ML platform shared and governance services – This function enables setting up and operating common services such as CI/CD, AWS Service Catalog for provisioning environments, and a central model registry for model promotion and lineage.
ML team environments – This function enables setting up and operating environments for ML teams for model development, testing, and deploying their use cases for embedding security and governance controls.
ML platform observability – This function helps with troubleshooting and identifying the root cause for problems in ML models through centralization of logs and providing tools for log analysis visualization. It also provides guidance for generating cost and usage reports for ML use cases.

Although this framework can provide benefits to all customers, it’s most beneficial for large, mature, regulated, or global enterprises customers that want to scale their ML strategies in a controlled, compliant, and coordinated approach across the organization.

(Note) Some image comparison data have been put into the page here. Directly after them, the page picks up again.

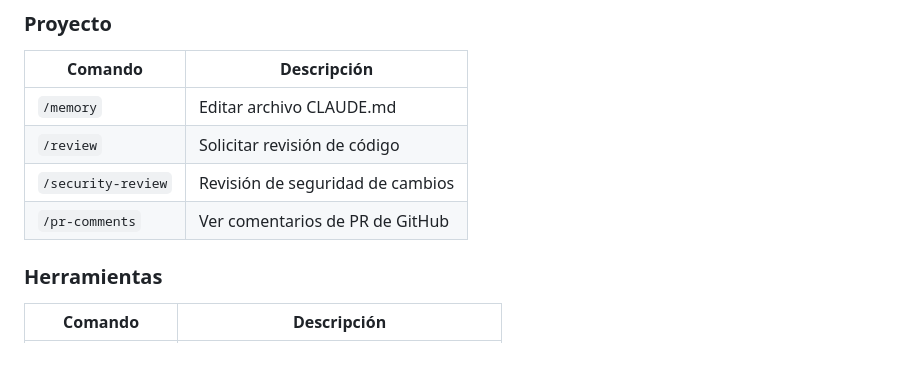
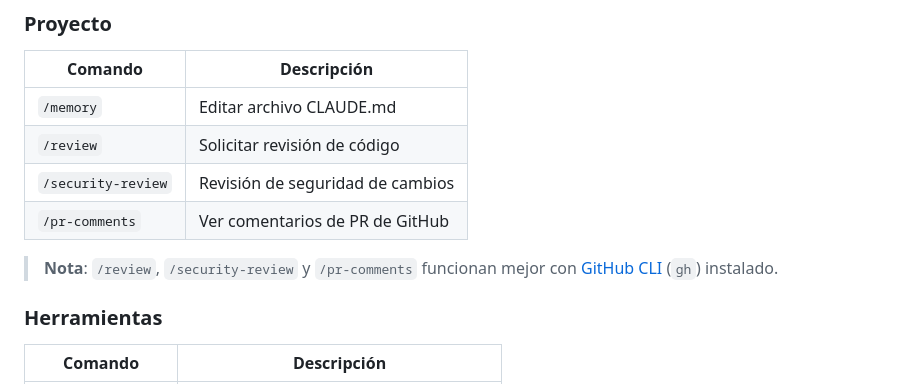
Before and after one commit to icalvete/vscode-init, a Markdown page: docs/claude-code.md, the part around the change. Drawn GitHub-style; blank space fills up the shorter version.

```diff
--- a/docs/claude-code.md
+++ b/docs/claude-code.md
@@ -209,6 +209,8 @@ Los comandos slash te permiten acceder a funcionalidades avanzadas:
 | `/review` | Solicitar revisión de código |
 | `/security-review` | Revisión de seguridad de cambios |
 | `/pr-comments` | Ver comentarios de PR de GitHub |
+
+> **Nota**: `/review`, `/security-review` y `/pr-comments` funcionan mejor con [GitHub CLI](https://cli.github.com/) (`gh`) instalado.
 
 ### Herramientas
 
```
Also changed, not shown: examples/sinatra-api/README.md (+9 -1 lines), assets/11-panel-claude-code-inicio.png (added), assets/12-panel-claude-code-inicio.png (added).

It helps enable ML adoption while mitigating risks. This framework is useful for the following customers:

Large enterprise customers that have many LOBs or departments interested in using ML. This framework allows different teams to build and deploy ML models independently while providing central governance.
Enterprise customers with a moderate to high maturity in ML. They have already deployed some initial ML models and are looking to scale their ML efforts. This framework can help accelerate ML adoption across the organization. These companies also recognize the need for governance to manage things like access control, data usage, model performance, and unfair bias.
Companies in regulated industries such as financial services, healthcare, chemistry, and the private sector. These companies need strong governance and audibility for any ML models used in their business processes. Adopting this framework can help facilitate compliance while still allowing for local model development.
Global organizations that need to balance centralized and local control. This framework’s federated approach allows the central platform engineering team to set some high-level policies and standards, but also gives LOB teams flexibility to adapt based on local needs.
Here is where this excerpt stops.